Myth 2 – Women are risk averse. This is not quite true. Many articles state that women are the more conservative investors and are risk averse. I think women are just more aware of risk and not necessarily risk averse. Women tend to ask more questions and gather information before they decide how their investment choices will impact then over the long term.
Myth 3 – If you are saving, you don’t need to invest. This is just not true considering the negative effects of inflation over the long term. Saving means putting money away into a savings account which typically does not offer inflation-beating returns. Women will not be able to realise their financial goals by saving into a savings account only, they need to invest in inflation-beating instruments to achieve these goals.
Where can we improve?
I believe women can be more self-sufficient. This means having enough money to cover your expenses with your own assets.
We also need to be more pro-active when it comes to our financial decisions. In other words, making sure that we are aware of what goals we want to achieve and actively investing to allow us to achieve them.
Don’t be afraid to ask questions and to be involved. Don’t leave the financial decisions to your partner only. Ask about where your joint funds are invested and give input into the decisions being made around joint finances which could also impact your cashflow going forward.
Sharing is caring. Women need to strengthen the investment knowledge of other women. Don’t be afraid to discuss financial topics with other women – this helps everyone to learn. An experience you have had can help other women avoid the same pitfalls.
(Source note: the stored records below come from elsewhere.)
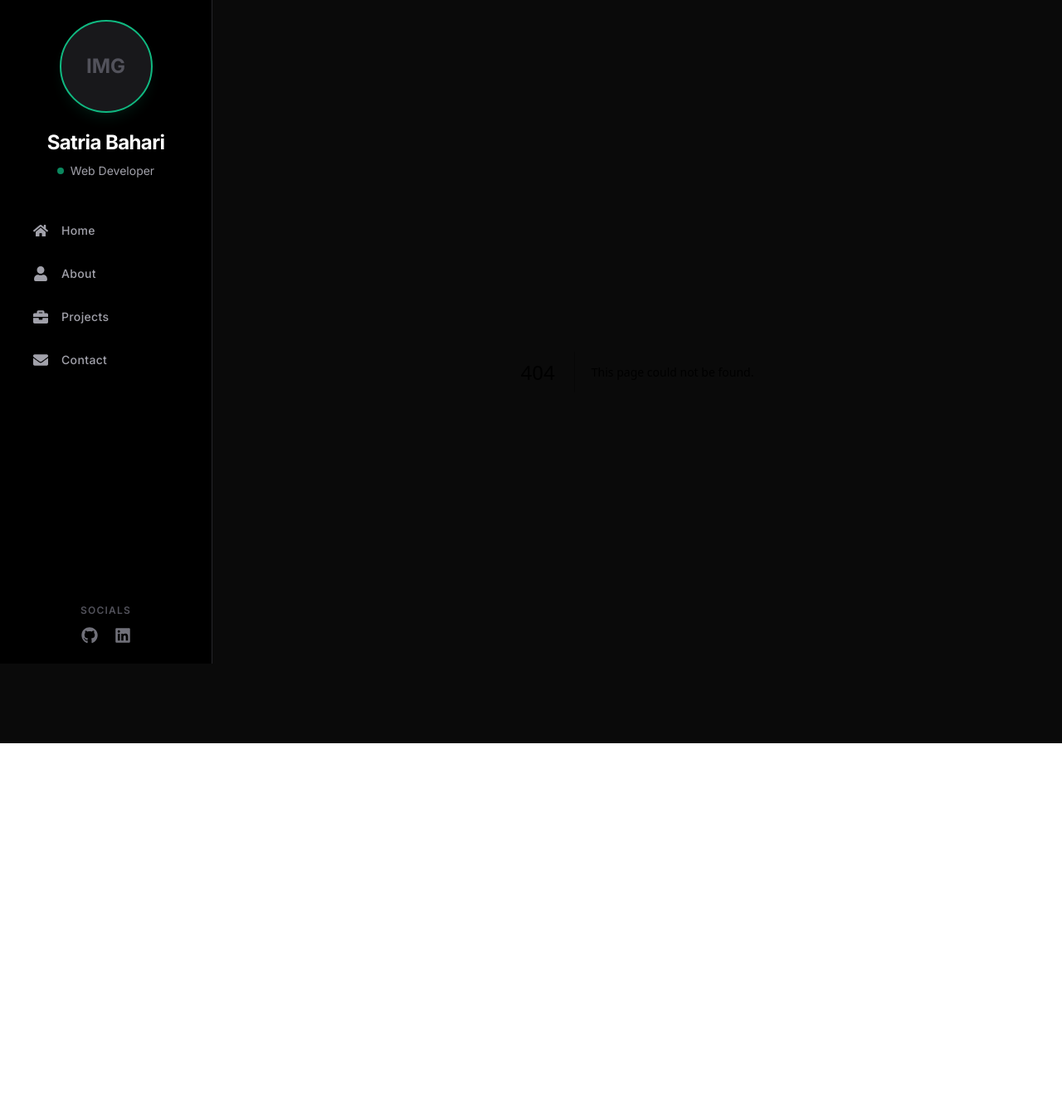
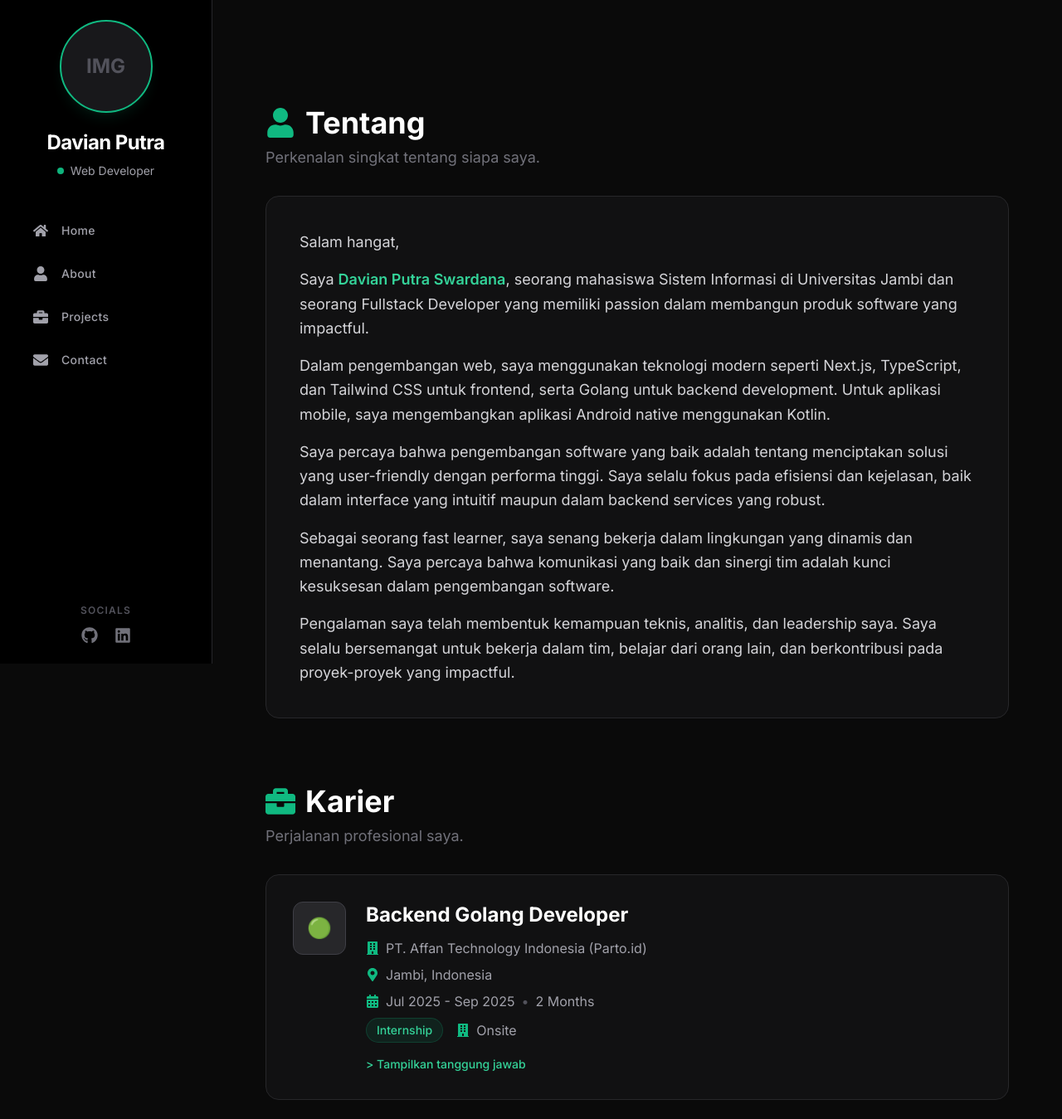
Before and after one commit to bangkennn/New-Portofolio, a Next.js app in the folder portofolio-baru/: page /about in a window 1280 px wide. Before the commit this address had no page. Shown: the top 1349 px of the page at 83% size. Before the commit the page ends 896 px from the top, so only its background shows below. Built offline with nearby package versions, Linux system fonts and the light colour scheme.

Commit message:
About Section

```diff
--- /dev/null
+++ b/portofolio-baru/src/app/about/page.tsx
@@ -0,0 +1,204 @@
+"use client";
+
+import { FaUser, FaBriefcase, FaGraduationCap, FaMapMarkerAlt, FaCalendarAlt, FaLaptop, FaBuilding } from "react-icons/fa";
+
+export default function About() {
+  // Data Dummy Karier
+  const careerData = [
+    {
+      id: 1,
+      title: "Backend Golang Developer",
+      company: "PT. Affan Technology Indonesia (Parto.id)",
+      location: "Jambi, Indonesia",
+      duration: "Jul 2025 - Sep 2025",
+      months: "2 Months",
+      type: "Internship",
+      workType: "Onsite",
+      logo: "🟢", // Placeholder untuk logo
+    },
+    {
+      id: 2,
+      title: "Frontend Web Developer",
+      company: "PT. Eltran Indonesia",
+      location: "Bandung, Indonesia",
+      duration: "May 2025 - Nov 2025",
+      months: "6 Months",
+      type: "Internship",
+      workType: "Remote",
+      logo: "🔵", // Placeholder untuk logo
+    },
+  ];
+
+  // Data Dummy Pendidikan
+  const educationData = [
+    {
+      id: 1,
+      institution: "Universitas Jambi",
+      degree: "Bachelor's degree",
+      major: "Information Systems",
+      degreeCode: "(S.Kom)",
+      duration: "2022 - 2026",
+      location: "Jambi, Indonesia ID",
+      logo: "🎓", // Placeholder untuk logo
+    },
+  ];
+
+  return (
+    <div className="min-h-screen py-20 max-w-7xl mx-auto px-4">
+
+      {/* Bagian Tentang */}
+      <section className="mb-20">
+        <div className="mb-8">
+          <h1 className="text-4xl font-bold text-white mb-2 flex items-center gap-3">
+            <FaUser className="text-emerald-500" /> Tentang
+          </h1>
+          <p className="text-zinc-500 text-lg">Perkenalan singkat tentang siapa saya.</p>
+        </div>
+
+        <div className="bg-zinc-900/50 border border-zinc-800 rounded-2xl p-8 md:p-10">
+          <p className="text-zinc-300 leading-relaxed text-lg mb-4">
+            Salam hangat,
+          </p>
+          <p className="text-zinc-300 leading-relaxed text-lg mb-4">
+            Saya <span className="text-emerald-400 font-semibold">Davian Putra Swardana</span>, seorang mahasiswa Sistem Informasi di Universitas Jambi dan seorang Fullstack Developer yang memiliki passion dalam membangun produk software yang impactful.
+          </p>
+          <p className="text-zinc-300 leading-relaxed text-lg mb-4">
+            Dalam pengembangan web, saya menggunakan teknologi modern seperti Next.js, TypeScript, dan Tailwind CSS untuk frontend, serta Golang untuk backend development. Untuk aplikasi mobile, saya mengembangkan aplikasi Android native menggunakan Kotlin.
+          </p>
+          <p className="text-zinc-300 leading-relaxed text-lg mb-4">
+            Saya percaya bahwa pengembangan software yang baik adalah tentang menciptakan solusi yang user-friendly dengan performa tinggi. Saya selalu fokus pada efisiensi dan kejelasan, baik dalam interface yang intuitif maupun dalam backend services yang robust.
+          </p>
+          <p className="text-zinc-300 leading-relaxed text-lg mb-4">
+            Sebagai seorang fast learner, saya senang bekerja dalam lingkungan yang dinamis dan menantang. Saya percaya bahwa komunikasi yang baik dan sinergi tim adalah kunci kesuksesan dalam pengembangan software.
+          </p>
+          <p className="text-zinc-300 leading-relaxed text-lg">
+            Pengalaman saya telah membentuk kemampuan teknis, analitis, dan leadership saya. Saya selalu bersemangat untuk bekerja dalam tim, belajar dari orang lain, dan berkontribusi pada proyek-proyek yang impactful.
+          </p>
+        </div>
+      </section>
+
+      {/* Bagian Karier */}
+      <section className="mb-20">
+        <div className="mb-8">
+          <h2 className="text-4xl font-bold text-white mb-2 flex items-center gap-3">
+            <FaBriefcase className="text-emerald-500" /> Karier
+          </h2>
+          <p className="text-zinc-500 text-lg">Perjalanan profesional saya.</p>
+        </div>
+
+        <div className="space-y-6">
+          {careerData.map((career) => (
+            <div
+              key={career.id}
+              className="bg-zinc-900/50 border border-zinc-800 rounded-2xl p-6 md:p-8 hover:border-emerald-500/30 transition-all duration-300"
+            >
+              <div className="flex flex-col md:flex-row gap-6">
+                {/* Logo/Icon */}
+                <div className="flex-shrink-0">
+                  <div className="w-16 h-16 rounded-xl bg-zinc-800 border border-zinc-700 flex items-center justify-center text-2xl">
+                    {career.logo}
+                  </div>
+                </div>
+
+                {/* Content */}
+                <div className="flex-1">
+                  <h3 className="text-2xl font-bold text-white mb-3">
+                    {career.title}
+                  </h3>
+
+                  <div className="space-y-2 mb-4">
+                    <div className="flex items-center gap-2 text-zinc-400">
+                      <FaBuilding className="text-emerald-500" />
+                      <span>{career.company}</span>
+                    </div>
+
+                    <div className="flex items-center gap-2 text-zinc-400">
+                      <FaMapMarkerAlt className="text-emerald-500" />
+                      <span>{career.location}</span>
+                    </div>
+
+                    <div className="flex items-center gap-2 text-zinc-400">
+                      <FaCalendarAlt className="text-emerald-500" />
+                      <span>{career.duration}</span>
+                      <span className="text-zinc-600">•</span>
+                      <span>{career.months}</span>
+                    </div>
+
+                    <div className="flex items-center gap-4 flex-wrap">
+                      <span className="px-3 py-1 bg-emerald-500/10 border border-emerald-500/20 text-emerald-400 rounded-full text-sm font-medium">
+                        {career.type}
+                      </span>
+                      <div className="flex items-center gap-2 text-zinc-400">
+                        {career.workType === "Remote" ? (
+                          <FaLaptop className="text-emerald-500" />
+                        ) : (
+                          <FaBuilding className="text-emerald-500" />
+                        )}
+                        <span>{career.workType}</span>
+                      </div>
+                    </div>
+                  </div>
+
+                  {/* Button Tampilkan Tanggung Jawab */}
+                  <button className="text-emerald-400 hover:text-emerald-300 transition-colors text-sm font-medium flex items-center gap-1">
+                    &gt; Tampilkan tanggung jawab
+                  </button>
+                </div>
+              </div>
+            </div>
+          ))}
+        </div>
+      </section>
+
+      {/* Bagian Pendidikan */}
+      <section>
+        <div className="mb-8">
+          <h2 className="text-4xl font-bold text-white mb-2 flex items-center gap-3">
+            <FaGraduationCap className="text-emerald-500" /> Pendidikan
+          </h2>
+          <p className="text-zinc-500 text-lg">Perjalanan pendidikan saya.</p>
+        </div>
+
+        <div className="space-y-6">
+          {educationData.map((edu) => (
+            <div
+              key={edu.id}
+              className="bg-zinc-900/50 border border-zinc-800 rounded-2xl p-6 md:p-8 hover:border-emerald-500/30 transition-all duration-300"
+            >
+              <div className="flex flex-col md:flex-row gap-6">
+                {/* Logo/Icon */}
+                <div className="flex-shrink-0">
+                  <div className="w-20 h-20 rounded-full bg-zinc-800 border border-zinc-700 flex items-center justify-center text-3xl">
+                    {edu.logo}
+                  </div>
+                </div>
+
+                {/* Content */}
+                <div className="flex-1">
+                  <h3 className="text-2xl font-bold text-white mb-3">
+                    {edu.institution}
+                  </h3>
+
+                  <div className="space-y-2">
+                    <p className="text-zinc-400 text-lg">
+                      {edu.degree} • {edu.major}, {edu.degreeCode}
+                    </p>
+
+                    <div className="flex items-center gap-2 text-zinc-400">
+                      <FaCalendarAlt className="text-emerald-500" />
+                      <span>{edu.duration}</span>
+                      <span className="text-zinc-600">•</span>
+                      <FaMapMarkerAlt className="text-emerald-500" />
+                      <span>{edu.location}</span>
+                    </div>
+                  </div>
+                </div>
+              </div>
+            </div>
+          ))}
+        </div>
+      </section>
+
+    </div>
+  );
+}
--- a/portofolio-baru/src/components/Hero.tsx
+++ b/portofolio-baru/src/components/Hero.tsx
@@ -17,13 +17,13 @@ const Hero = () => {
 
       {/* 2. Judul Utama */}
       <h1 className="text-5xl md:text-5xl font-extrabold text-white tracking-tight leading-[1.1] mb-8">
-        Hi, I'm <span className="text-transparent bg-clip-text bg-gradient-to-r from-emerald-400 to-cyan-400">Satria Bahari</span> <br />
+        Hi, I'm <span className="text-transparent bg-clip-text bg-gradient-to-r from-emerald-400 to-cyan-400">Davian Putra Swardana</span> <br />
         <span className="text-zinc-500">Fullstack Developer.</span>
       </h1>
 
       {/* 3. Deskripsi */}
       <p className="text-l text-zinc-400 leading-relaxed max-w-2xl mb-12">
-        Passionate and seasoned Software Engineer with a strong focus on frontend development. Proficient in TypeScript and well-versed in all aspects of web technologies.
+        Passionate and seasoned Software Engineer with a strong focus on frontend development. Proficient in TypeScript and well-versed in all aspects of web technologies. Proficient in UI UX design with responsive design creation and good experience
       </p>
 
       {/* 4. Tombol */}
--- a/portofolio-baru/src/components/Sidebar.tsx
+++ b/portofolio-baru/src/components/Sidebar.tsx
@@ -12,7 +12,7 @@ const Sidebar = () => {
         <div className="w-28 h-28 rounded-full bg-zinc-900 mb-5 border-2 border-emerald-500 overflow-hidden relative flex items-center justify-center shadow-lg shadow-emerald-500/10">
              <span className="text-2xl font-bold text-zinc-600">IMG</span>
         </div>
-        <h2 className="text-2xl font-bold tracking-tight text-white">Satria Bahari</h2>
+        <h2 className="text-2xl font-bold tracking-tight text-white">Davian Putra</h2>
         <div className="flex items-center gap-2 mt-2">
             <span className="w-2 h-2 rounded-full bg-emerald-500 animate-pulse"></span>
             <p className="text-sm text-zinc-400">Web Developer</p>
```
Also changed, not shown: portofolio-baru/src/app/page.tsx (+6 -2 lines).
The reality is that in our society men still earn more than women. That does not mean that women are not equipped to deal with finances. Women today have all the skills and resources available to make their financial futures more secure. All that is required is the will to start - so start today.
Business Development Manager
Glacier by Sanlam